## Source data
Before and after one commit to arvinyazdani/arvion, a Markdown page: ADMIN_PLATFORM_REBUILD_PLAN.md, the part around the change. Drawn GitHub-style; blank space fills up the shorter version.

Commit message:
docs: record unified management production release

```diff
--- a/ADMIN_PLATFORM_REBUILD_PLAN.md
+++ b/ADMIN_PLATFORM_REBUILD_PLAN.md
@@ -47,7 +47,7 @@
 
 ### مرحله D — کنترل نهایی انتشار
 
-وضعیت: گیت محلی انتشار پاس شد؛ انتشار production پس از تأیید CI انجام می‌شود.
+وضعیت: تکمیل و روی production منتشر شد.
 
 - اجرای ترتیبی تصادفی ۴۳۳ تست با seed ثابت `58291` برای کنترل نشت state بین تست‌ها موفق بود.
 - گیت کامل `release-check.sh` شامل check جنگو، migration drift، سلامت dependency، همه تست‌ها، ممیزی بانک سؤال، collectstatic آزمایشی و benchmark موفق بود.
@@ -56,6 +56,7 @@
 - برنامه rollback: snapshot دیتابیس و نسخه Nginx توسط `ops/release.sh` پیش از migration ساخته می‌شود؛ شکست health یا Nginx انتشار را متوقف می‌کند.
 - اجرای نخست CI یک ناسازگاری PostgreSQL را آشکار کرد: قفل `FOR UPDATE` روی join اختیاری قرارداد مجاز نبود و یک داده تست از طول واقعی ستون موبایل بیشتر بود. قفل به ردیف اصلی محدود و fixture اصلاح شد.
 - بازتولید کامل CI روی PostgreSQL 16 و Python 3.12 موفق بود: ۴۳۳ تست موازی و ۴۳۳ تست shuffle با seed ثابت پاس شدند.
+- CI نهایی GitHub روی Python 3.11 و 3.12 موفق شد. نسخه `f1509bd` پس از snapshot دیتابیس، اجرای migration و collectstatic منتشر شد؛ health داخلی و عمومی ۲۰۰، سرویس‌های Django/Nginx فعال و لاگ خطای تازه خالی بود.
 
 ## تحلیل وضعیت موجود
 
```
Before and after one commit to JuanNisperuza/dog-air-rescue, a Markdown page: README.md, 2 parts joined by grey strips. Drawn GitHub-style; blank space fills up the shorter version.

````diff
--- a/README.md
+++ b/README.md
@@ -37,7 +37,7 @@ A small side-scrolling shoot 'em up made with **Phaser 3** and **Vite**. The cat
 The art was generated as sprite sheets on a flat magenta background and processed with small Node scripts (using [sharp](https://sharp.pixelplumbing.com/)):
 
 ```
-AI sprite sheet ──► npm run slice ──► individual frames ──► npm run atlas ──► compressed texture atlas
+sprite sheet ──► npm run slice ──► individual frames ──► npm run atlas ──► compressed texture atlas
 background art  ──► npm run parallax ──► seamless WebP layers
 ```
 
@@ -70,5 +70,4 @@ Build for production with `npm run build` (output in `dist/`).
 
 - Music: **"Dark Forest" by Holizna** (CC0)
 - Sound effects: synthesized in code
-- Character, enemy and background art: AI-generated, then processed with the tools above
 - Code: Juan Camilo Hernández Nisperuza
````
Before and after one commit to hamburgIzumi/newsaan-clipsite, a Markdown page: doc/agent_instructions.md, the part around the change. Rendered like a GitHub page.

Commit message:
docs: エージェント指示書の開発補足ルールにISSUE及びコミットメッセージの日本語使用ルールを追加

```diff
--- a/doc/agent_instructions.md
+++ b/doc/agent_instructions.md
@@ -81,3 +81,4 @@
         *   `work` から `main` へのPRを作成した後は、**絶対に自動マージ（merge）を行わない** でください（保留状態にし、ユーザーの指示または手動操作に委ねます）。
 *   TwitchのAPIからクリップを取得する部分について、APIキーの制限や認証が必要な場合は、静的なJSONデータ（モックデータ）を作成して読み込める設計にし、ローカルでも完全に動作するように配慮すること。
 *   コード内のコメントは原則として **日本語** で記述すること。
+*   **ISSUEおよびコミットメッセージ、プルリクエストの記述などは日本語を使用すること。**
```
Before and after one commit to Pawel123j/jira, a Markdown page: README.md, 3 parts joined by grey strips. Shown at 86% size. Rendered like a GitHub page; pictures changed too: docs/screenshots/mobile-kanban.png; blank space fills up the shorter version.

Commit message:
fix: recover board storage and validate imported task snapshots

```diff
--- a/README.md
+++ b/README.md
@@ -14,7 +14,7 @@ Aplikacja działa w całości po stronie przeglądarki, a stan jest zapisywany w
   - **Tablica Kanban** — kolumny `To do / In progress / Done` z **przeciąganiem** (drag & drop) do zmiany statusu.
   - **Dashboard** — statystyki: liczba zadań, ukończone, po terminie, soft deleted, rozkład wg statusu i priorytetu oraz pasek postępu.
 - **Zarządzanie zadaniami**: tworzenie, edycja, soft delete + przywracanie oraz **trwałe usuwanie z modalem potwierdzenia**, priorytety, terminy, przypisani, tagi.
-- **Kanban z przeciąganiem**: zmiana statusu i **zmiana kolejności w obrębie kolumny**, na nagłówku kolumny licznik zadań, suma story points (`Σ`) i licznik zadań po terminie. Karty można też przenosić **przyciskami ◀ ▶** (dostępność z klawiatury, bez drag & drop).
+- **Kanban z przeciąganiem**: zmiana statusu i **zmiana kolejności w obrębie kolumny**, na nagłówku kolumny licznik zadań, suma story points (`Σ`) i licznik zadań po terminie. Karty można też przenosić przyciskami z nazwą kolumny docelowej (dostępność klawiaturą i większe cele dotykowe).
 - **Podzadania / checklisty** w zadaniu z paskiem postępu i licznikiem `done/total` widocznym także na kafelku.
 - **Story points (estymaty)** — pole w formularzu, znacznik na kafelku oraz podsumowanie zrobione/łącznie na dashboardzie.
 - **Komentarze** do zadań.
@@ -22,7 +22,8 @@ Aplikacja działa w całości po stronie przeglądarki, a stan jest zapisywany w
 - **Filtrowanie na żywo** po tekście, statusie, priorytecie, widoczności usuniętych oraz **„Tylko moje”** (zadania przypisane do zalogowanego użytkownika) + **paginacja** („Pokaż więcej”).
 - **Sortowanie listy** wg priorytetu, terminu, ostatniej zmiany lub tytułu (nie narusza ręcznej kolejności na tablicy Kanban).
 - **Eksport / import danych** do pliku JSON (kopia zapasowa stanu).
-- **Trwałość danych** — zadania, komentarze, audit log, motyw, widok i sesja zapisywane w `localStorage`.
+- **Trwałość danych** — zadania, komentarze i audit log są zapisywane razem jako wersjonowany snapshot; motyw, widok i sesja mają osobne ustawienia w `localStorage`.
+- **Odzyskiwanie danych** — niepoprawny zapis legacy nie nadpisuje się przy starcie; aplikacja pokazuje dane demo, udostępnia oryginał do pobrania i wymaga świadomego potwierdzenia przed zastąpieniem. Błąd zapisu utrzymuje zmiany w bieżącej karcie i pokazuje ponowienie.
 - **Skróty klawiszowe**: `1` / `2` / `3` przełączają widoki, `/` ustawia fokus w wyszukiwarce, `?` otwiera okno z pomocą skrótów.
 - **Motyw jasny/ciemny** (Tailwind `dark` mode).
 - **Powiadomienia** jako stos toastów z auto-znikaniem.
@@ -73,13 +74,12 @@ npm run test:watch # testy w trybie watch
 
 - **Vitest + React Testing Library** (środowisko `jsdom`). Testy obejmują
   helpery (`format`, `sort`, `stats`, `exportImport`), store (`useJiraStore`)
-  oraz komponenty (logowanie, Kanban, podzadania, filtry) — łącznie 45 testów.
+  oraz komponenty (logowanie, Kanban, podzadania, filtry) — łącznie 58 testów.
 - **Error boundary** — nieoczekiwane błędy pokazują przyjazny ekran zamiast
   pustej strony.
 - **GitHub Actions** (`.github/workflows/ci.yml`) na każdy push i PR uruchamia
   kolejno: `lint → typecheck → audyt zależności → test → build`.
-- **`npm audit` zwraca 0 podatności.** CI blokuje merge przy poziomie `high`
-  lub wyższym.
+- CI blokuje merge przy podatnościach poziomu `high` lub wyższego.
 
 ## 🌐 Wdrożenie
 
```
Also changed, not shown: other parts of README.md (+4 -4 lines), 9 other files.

## What needs to be done
Filter the entries and copy out every line with the word "fills".

## Task result
Before and after one commit to arvinyazdani/arvion, a Markdown page: ADMIN_PLATFORM_REBUILD_PLAN.md, the part around the change. Drawn GitHub-style; blank space fills up the shorter version.
Before and after one commit to JuanNisperuza/dog-air-rescue, a Markdown page: README.md, 2 parts joined by grey strips. Drawn GitHub-style; blank space fills up the shorter version.
Before and after one commit to Pawel123j/jira, a Markdown page: README.md, 3 parts joined by grey strips. Shown at 86% size. Rendered like a GitHub page; pictures changed too: docs/screenshots/mobile-kanban.png; blank space fills up the shorter version.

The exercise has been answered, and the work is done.